But Allah is Forgiving. He is Merciful. He remembers and knows everything. But He knows we humans can do great things and cringeworthy things. He turns to us when we turn to Him in sincerity and forgiveness.

Human beings on the other hand, are not. They may not remember everything. But when it comes to recalling facts about the misdemeanors of others, many of us have a hard time overlooking, let alone forgiving or forgetting. Which brings me to the whole point of this letter: a mistake on Facebook can cost you big time.

Plenty has been written about bosses looking up potential employees on Facebook and the dangers this poses to employment. But for many others, long-term marriage prospects can and will be affected if you, young Muslim, forget that FB isn’t just about your real friends. It’s also about those others you casually add to your profile’s collection. It’s also about their friends.

Think about this in two situations.

Scenario 1: you post a questionable picture of yourself looking “hot”. It doesn’t have to be bikini material. You are probably already aware that there are plenty of ways to be seductive without dressing like a Baywatch Babe. A number of your friends on FB tell you how “hot” you look. But remember, whenever one of your friends comments on anything, ALL of their friends know (unless they choose to turn this option off). These other “friends” also have access not only to the picture commented on, but your ENTIRE album.
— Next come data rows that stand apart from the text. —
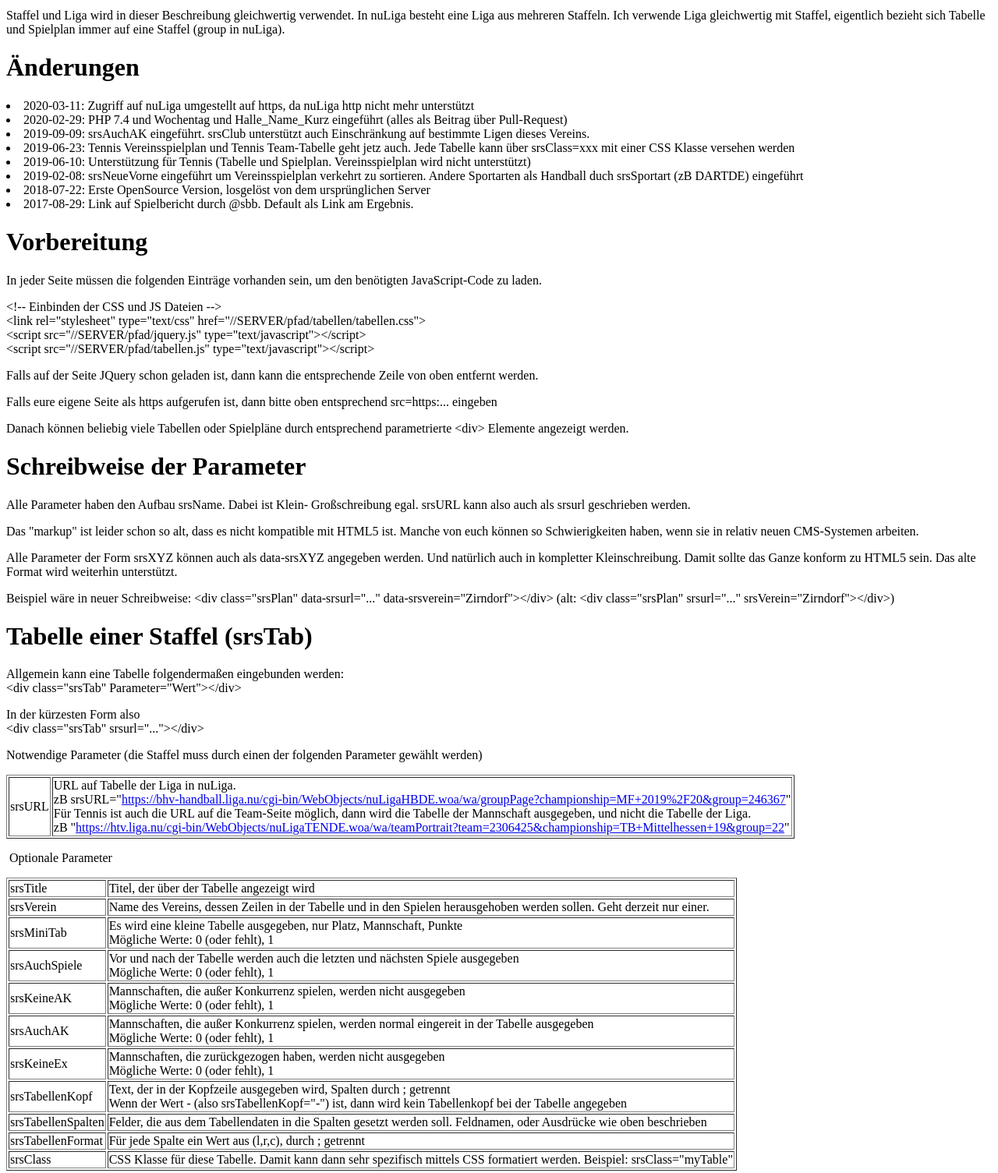
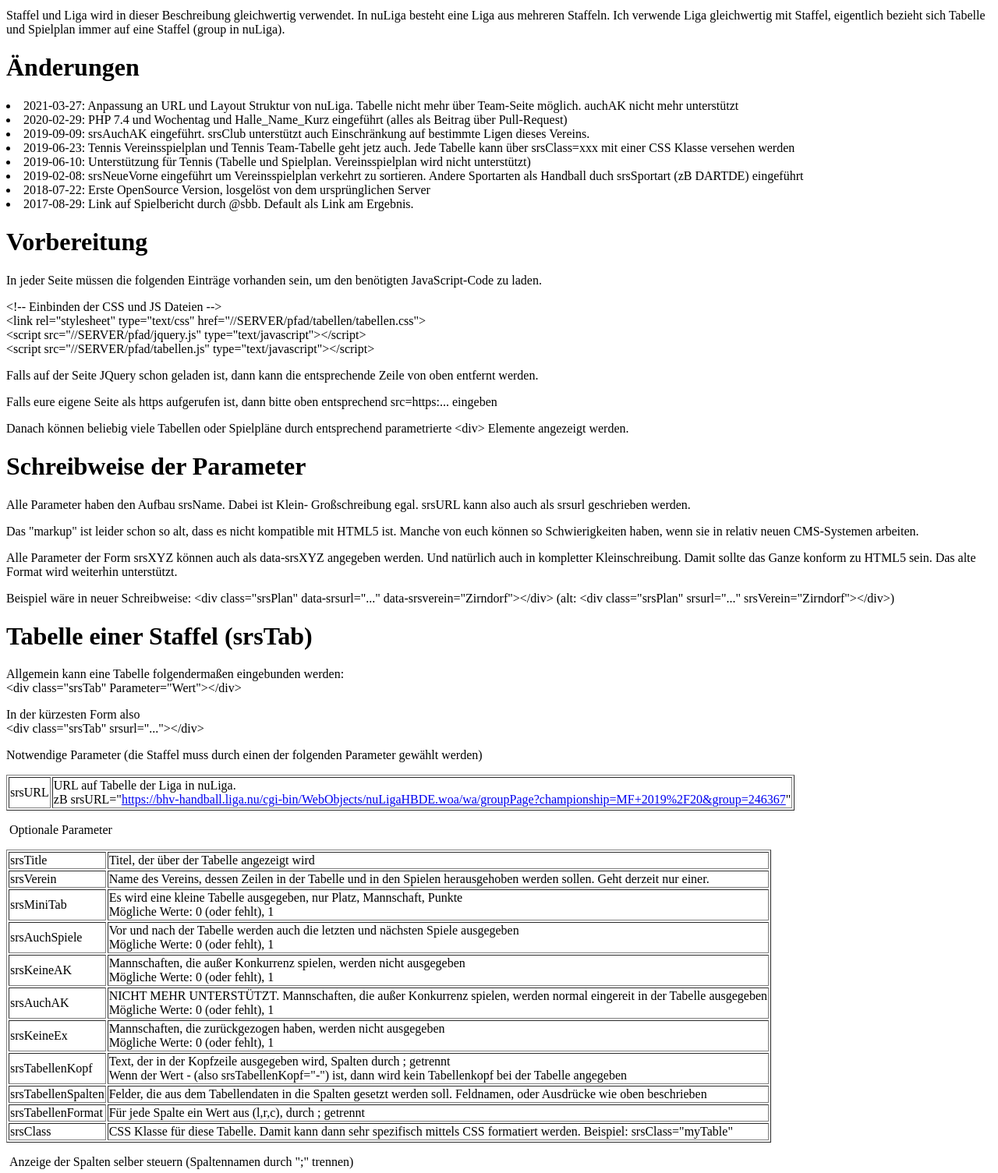
Before and after one commit to harald-herberth/harald-herberth.github.io, a plain HTML site: page nuTab/index.html in a window 1280 px wide. Shown: the part 820-2325 px from the top of the page at 78% size. Drawn offline with Linux system fonts and the light colour scheme.

Commit message:
Anpassung an URL und Layout Struktur von nuLiga. Tabelle nicht mehr über Team-Seite möglich. auchAK nicht mehr unterstützt

```diff
--- a/nuTab/index.html
+++ b/nuTab/index.html
@@ -58,7 +58,7 @@ mit Staffel, eigentlich bezieht sich Tabelle und Spielplan immer auf eine
 Staffel (group in nuLiga).</p>
 <h1>Änderungen</h1>
 <dl>
-	<li>2020-03-11: Zugriff auf nuLiga umgestellt auf https, da nuLiga http nicht mehr unterstützt
+	<li>2021-03-27: Anpassung an URL und Layout Struktur von nuLiga. Tabelle nicht mehr über Team-Seite möglich. auchAK nicht mehr unterstützt
 	<li>2020-02-29: PHP 7.4 und Wochentag und Halle_Name_Kurz eingeführt (alles als Beitrag über Pull-Request)
 	<li>2019-09-09: srsAuchAK eingeführt. srsClub unterstützt auch Einschränkung auf bestimmte Ligen dieses Vereins.
 	<li>2019-06-23: Tennis Vereinsspielplan und Tennis Team-Tabelle geht jetz auch. Jede Tabelle kann über srsClass=xxx mit einer CSS Klasse versehen werden
@@ -110,8 +110,6 @@ gewählt werden)</p>
     <td>srsURL</td>
     <td>URL auf Tabelle der Liga in nuLiga.<br>
       zB srsURL=&quot;<a href="https://bhv-handball.liga.nu/cgi-bin/WebObjects/nuLigaHBDE.woa/wa/groupPage?championship=MF+2019%2F20&group=246367">https://bhv-handball.liga.nu/cgi-bin/WebObjects/nuLigaHBDE.woa/wa/groupPage?championship=MF+2019%2F20&group=246367</a>&quot;<br>
-      Für Tennis ist auch die URL auf die Team-Seite möglich, dann wird die Tabelle der Mannschaft ausgegeben, und nicht die Tabelle der Liga.<br>
-      zB "<a href="https://htv.liga.nu/cgi-bin/WebObjects/nuLigaTENDE.woa/wa/teamPortrait?team=2306425&championship=TB+Mittelhessen+19&group=22">https://htv.liga.nu/cgi-bin/WebObjects/nuLigaTENDE.woa/wa/teamPortrait?team=2306425&championship=TB+Mittelhessen+19&group=22</a>"
   </tr>
 </table>
 <p>&nbsp;Optionale Parameter</p>
@@ -143,7 +141,7 @@ gewählt werden)</p>
   </tr>
   <tr>
     <td>srsAuchAK</td>
-    <td>Mannschaften, die außer Konkurrenz spielen, werden normal eingereit in der Tabelle ausgegeben<br>
+    <td>NICHT MEHR UNTERSTÜTZT. Mannschaften, die außer Konkurrenz spielen, werden normal eingereit in der Tabelle ausgegeben<br>
       Mögliche Werte: 0 (oder fehlt), 1</td>
   </tr>
   <tr>
```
Scenario 2: you make a crude remark about a certain person’s attractiveness or lack of it on your wall or in a status update. I’ll give you an example I know of personally. A young guy, unmarried, put in his profile that he was surprised that one of his overweight female patients had a boyfriend (he’s a doctor in training). This guy has memorized the entire Quran. He teaches about Islam. He is not on my friends list. But I know about this comment through FB.

Now, a lot of guys could and do say cruel and inconsiderate stuff like that. But someone who’s memorized the Quran? Someone who teaches Islam? Someone who knows that God looks at our hearts not our appearances? I’m not saying he needs to go and marry someone overweight to atone for his comment. But it does say something about his character, doesn’t it?

Getting married nowadays has become a major struggle in the Muslim community for many reasons. There are plenty of explanations for it, which I’m not going to go into. But most relevant for the purpose of this letter is that Facebook can kill your prospects pretty quickly if you say or post something stupid. There are serious long-term consequences. If anything, FB offers people a look at your character. Stuff that you could easily hide in a meeting at a prospective spouse’s home for tea can easily be found on FB. Then, the flashy suit, six-figure salary, good looks and Ivy League education will quickly go out the window. Nobody wants to marry a jerk or a jerkette. And even if they decide to, these couples usually end up splitting up a couple of years down the road eventually. Few people today can stand day to day contact with a jerk or jerkette whether there are kids involved or not.

‘It’s not fair!’ you’re probably saying. You’re right. It isn’t always fair. An angry comment on your wall on a day you were ticked about something or a joke about a fat girl when you were in a jovial mood shouldn’t be the sole judge of your character. But those who aren’t your real life friends don’t really know that and are unlikely to care. Don’t judge a person by their Facebook profile is good advice, but few are there who will heed it.

So be careful. Converse with your friends, but be on guard. The potential for misunderstanding about who you really are is ripe on FB. And ultimately, remember that Allah is always watching, and we are all accountable for everything we say and do.

Auntie Who Cares

P.S. If you’re a parent, aunt, uncle or older sibling of a young Muslim on FB, please share the main points of this letter with him or her.

source: Chicago Muslim Parent